ATLANTA — An Atlanta woman, caring for her 19-year-old son with a severe form of autism, was unable to work, faced eviction and was close to having her utilities shut off.
Enter GSU Senior Paula Wilson. Wilson, working for Atlanta Legal Aid Society’s Mental Health and Disability Rights Project, helped the woman mediate with the utilities to keep them running.
“I always wanted to do something that made an impact on communities and individual lives,” said Wilson, who is working toward her bachelor degree in social work. “I always knew that I wanted to be part of a profession that helps people.”
All undergraduate social work students must complete a 400-hour practicum with an organization outside of the university. Wilson’s practicum is a little different – she decided to work with an organization, Atlanta Legal Aid Society, which helps low-income individuals navigate the complexities of the legal system. The project Wilson is working for helps to keep disabled individuals out of institutions like nursing homes.
“I wanted to do something that incorporated the legal system with social work,” Wilson said. “I’ve developed a passion for finding ways in which minorities and people from lower socioeconomic backgrounds can have access to the legal system.
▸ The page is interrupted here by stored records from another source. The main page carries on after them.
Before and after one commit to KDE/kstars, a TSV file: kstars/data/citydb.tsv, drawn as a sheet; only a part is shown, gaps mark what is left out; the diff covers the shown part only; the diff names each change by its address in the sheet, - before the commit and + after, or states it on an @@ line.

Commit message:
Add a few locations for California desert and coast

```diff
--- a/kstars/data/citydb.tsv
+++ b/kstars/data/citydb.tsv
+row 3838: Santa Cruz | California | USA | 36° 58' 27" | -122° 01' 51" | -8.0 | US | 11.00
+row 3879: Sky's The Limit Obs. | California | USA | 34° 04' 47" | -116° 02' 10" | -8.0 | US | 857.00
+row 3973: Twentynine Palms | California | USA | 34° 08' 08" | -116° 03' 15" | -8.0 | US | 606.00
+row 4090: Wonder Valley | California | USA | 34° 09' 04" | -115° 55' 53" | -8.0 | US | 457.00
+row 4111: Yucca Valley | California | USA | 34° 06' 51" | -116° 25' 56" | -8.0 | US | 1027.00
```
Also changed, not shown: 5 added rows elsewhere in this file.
They’re often targets, and I want to help relieve pressure on those populations.”
People from impoverished backgrounds, facing extreme difficulties and a patchwork of financial and other assistance, often become discouraged, she said. Wilson’s work includes helping clients find the support they need, and to press for it.
“Many have struggled for a very long time, and get easily frustrated,” she said. “Sometimes, they don’t get their hopes up.”
Her superiors at the Atlanta Legal Aid Society are impressed with her work.
“She’s done very well considering she had a late start with us,” said Toni Pastore, a unit manager at the society’s Mental Health and Disability Rights Project. “She’s picked up on what we do. She’s already got her own case load, and working with our case management system, which we didn’t let many interns do in the past. She’s acting like a regular staff member already.”
C. Talley Wells, director of the project, said there’s a huge need to have a person with social work skills work with the society.
“We are a law office, but our clients generally have issues crossing over to social work issues, and we’re not equipped to handle those issues as well as a social worker would be,” Wells said. “Having someone with the passion and skills that [Wilson] possesses has made a huge difference in a number of clients’ lives.”
The Mental Health and Disabilities Rights Project has had other social work interns from GSU at both the bachelor’s and master’s levels, and has participated in other projects with the School of Social Work.
As for Wilson, her next step is to pursue her master’s in social work after graduation this spring. During her time at GSU at the undergraduate level, she said the university’s diversity has helped her prepare for her career.
“Engaging diversity and recognizing differences are big parts of social work, and they’re really important,” Wilson said.
Feb. 13, 2012